NASHVILLE — Tennessee unnecessarily paid out $1.47 million in health benefits during 2012 for 24 people whom state auditors say weren't eligible to be in the state's high-risk health insurance pool for the uninsurable.
Twelve enrollees were found to be eligible for the federal Medicare program for seniors and thus shouldn't have been allowed to join the state's AccessTN program, which serves those unable to find health coverage, the audit states.
The audit, performed by Comptroller Justin Wilson's State Audit Division, examined a number of programs and procedures in the state's Department of Finance and Administration.
Among them was the effectiveness of state oversight of eligibility verification in the state's AccessTN program, which is administered under contract with BlueCross BlueShield of Tennessee.
AccessTN in 2011 was transferred to the state's newly created Division of Health Care Finance and Administration.
Auditors reported that with minor exceptions, the state properly monitored and reconciled BlueCross' claims data and amounts reimbursed to BlueCross.
But in examining the state's monitoring of Blue Cross' overall administrative services, auditors performed an independent comparison of 60 of 3,092 AccessTN members for March 2012 and all members over age 65 for April 2012.
It was there they said they discovered several problems with state oversight in the eligibility determination area.
"We found that the Cover Tennessee office had not established policies and procedures to periodically review [BlueCross'] eligibility determinations to ensure that BCBST complied with AccessTN's eligibility requirements," the audit states.
Fifteen members of the AccessTN program were found to qualify for the Medicare program for seniors. Auditors said in their report that BlueCross "failed to identify or classify 12 of the 15 members as ineligible because of their federal program eligibility."
Auditors said the 12 were eligible for Medicare Part A, which covers things like hospital care, and Part B, which covers areas like physician visits.
The three other enrollees, auditors said, should also have been deemed ineligible because they didn't provide supporting documentation to BlueCross verifying their permanent residency.
In another area, auditors found three enrollees weren't eligible because they could get coverage under the state's local government insurance plan or the state teachers insurance plan.
In their response, HCFA officials said all the issues raised have either been addressed or are under consideration.

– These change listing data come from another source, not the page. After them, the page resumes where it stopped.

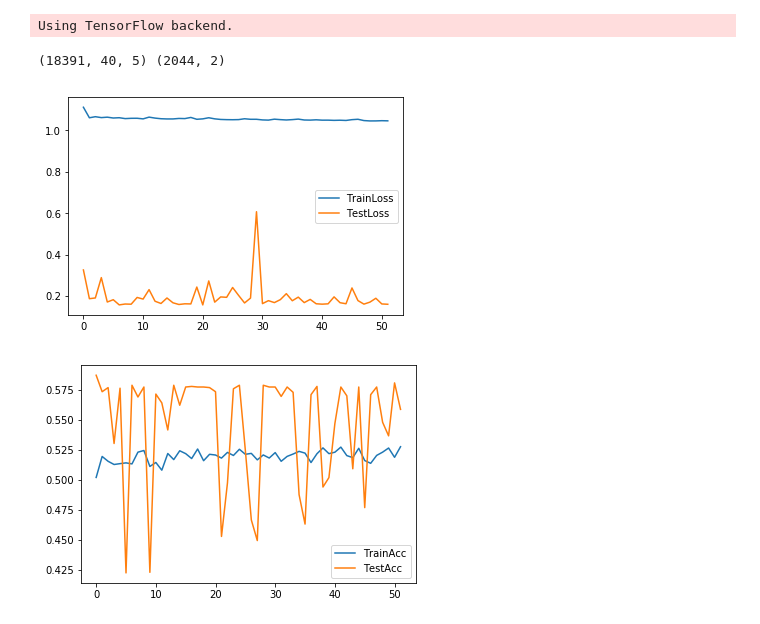
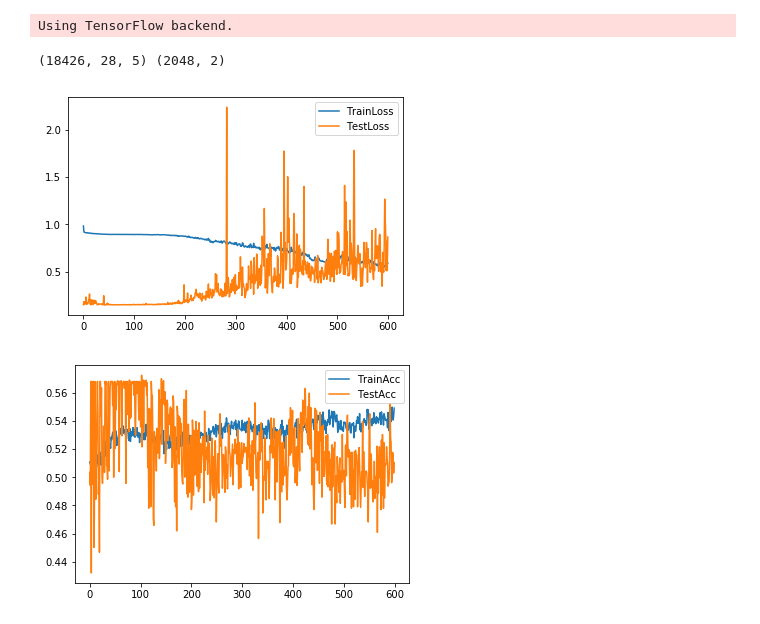
Before and after one commit to sshh12/StockMarketML, a Jupyter notebook: Variation2/TrendPrediction.ipynb, the cells around one changed output. Saved outputs shown, nothing was run; the diff lists cells and outputs as text; code cells hidden in the pictures.

```diff
--- a/Variation2/TrendPrediction.ipynb
+++ b/Variation2/TrendPrediction.ipynb
@@ -25,8 +25,8 @@ Using TensorFlow backend.
 epochs           = 600
 batch_size       = 32
 
-window_size      = 45
-skip_window_size = 5
+window_size      = 32
+skip_window_size = 4
 
 train_split      = .9
 emb_size         = 5
@@ -148,7 +148,7 @@ def get_model():
 
     model.add(Dense(2))
 
-    model.compile(loss='mse', optimizer=adam(), metrics=[binacc])
+    model.compile(loss='mse', optimizer=Nadam(), metrics=[binacc])
 
     return model
 # %%
@@ -160,36 +160,36 @@ if __name__ == "__main__":
 
     print(trainX.shape, testY.shape)
 # %% [output]
-(18391, 40, 5) (2044, 2)
+(18426, 28, 5) (2048, 2)
 # %%
 # Train
 
 if __name__ == "__main__":
 
     model = get_model()
 
     reduce_LR = ReduceLROnPlateau(monitor='val_loss', factor=0.9, patience=30, min_lr=1e-7, verbose=0)
     e_stopping = EarlyStopping(monitor='val_binacc', patience=50)
     checkpoint = ModelCheckpoint(os.path.join('..', 'models', 'trend-pred.h5'),
                                  monitor='val_binacc',
                                  verbose=0,
                                  save_best_only=True)
 
     history = model.fit(trainX, trainY, epochs=epochs,
                                         batch_size=batch_size,
                                         validation_data=(testX, testY),
                                         verbose=0,
-                                        callbacks=[e_stopping, checkpoint])
+                                        callbacks=[checkpoint])
 
     plt.plot(history.history['loss'])
     plt.plot(history.history['val_loss'])
     plt.legend(['TrainLoss', 'TestLoss'])
     plt.show()
 
     plt.plot(history.history['binacc'])
     plt.plot(history.history['val_binacc'])
     plt.legend(['TrainAcc', 'TestAcc'])
     plt.show()
 # %% [output]
-[figure, old version]
+[figure, new version]
-[figure, old version]
+[figure, new version]
```
Also changed, not shown: parts of 1 cell of this notebook, 2 other files.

Efforts to reach a HCFA official were unsuccessful Wednesday.
BlueCross spokeswoman Mary Danielson said in an email that "working closely with the state, we've adjusted processes and implemented tighter controls to ensure a more accurate eligibility verification moving forward."
AccessTN provides comprehensive health insurance options and operates as a high-risk pool for those who previously have been denied insurance because of disqualifying medical conditions.
Premiums are based on weight, tobacco use, and age and may range from 150 percent to 200 percent of comparable commercial rates. For individuals who qualify, AccessTN provides premium assistance of up to 80 percent of members' monthly premiums.
Contact staff writer Andy Sher at firstname.lastname@example.org or 615-255-0550.
Andy Sher is a Nashville-based staff writer covering Tennessee state government and politics for the Times Free Press. A Washington correspondent from 1999-2005 for the Times Free Press, Andy previously headed up state Capitol coverage for The Chattanooga Times, worked as a state Capitol reporter for The Nashville Banner and was a contributor to The Tennessee Journal, among other publications. Andy worked for 17 years at The Chattanooga Times covering police, health care, county government, ...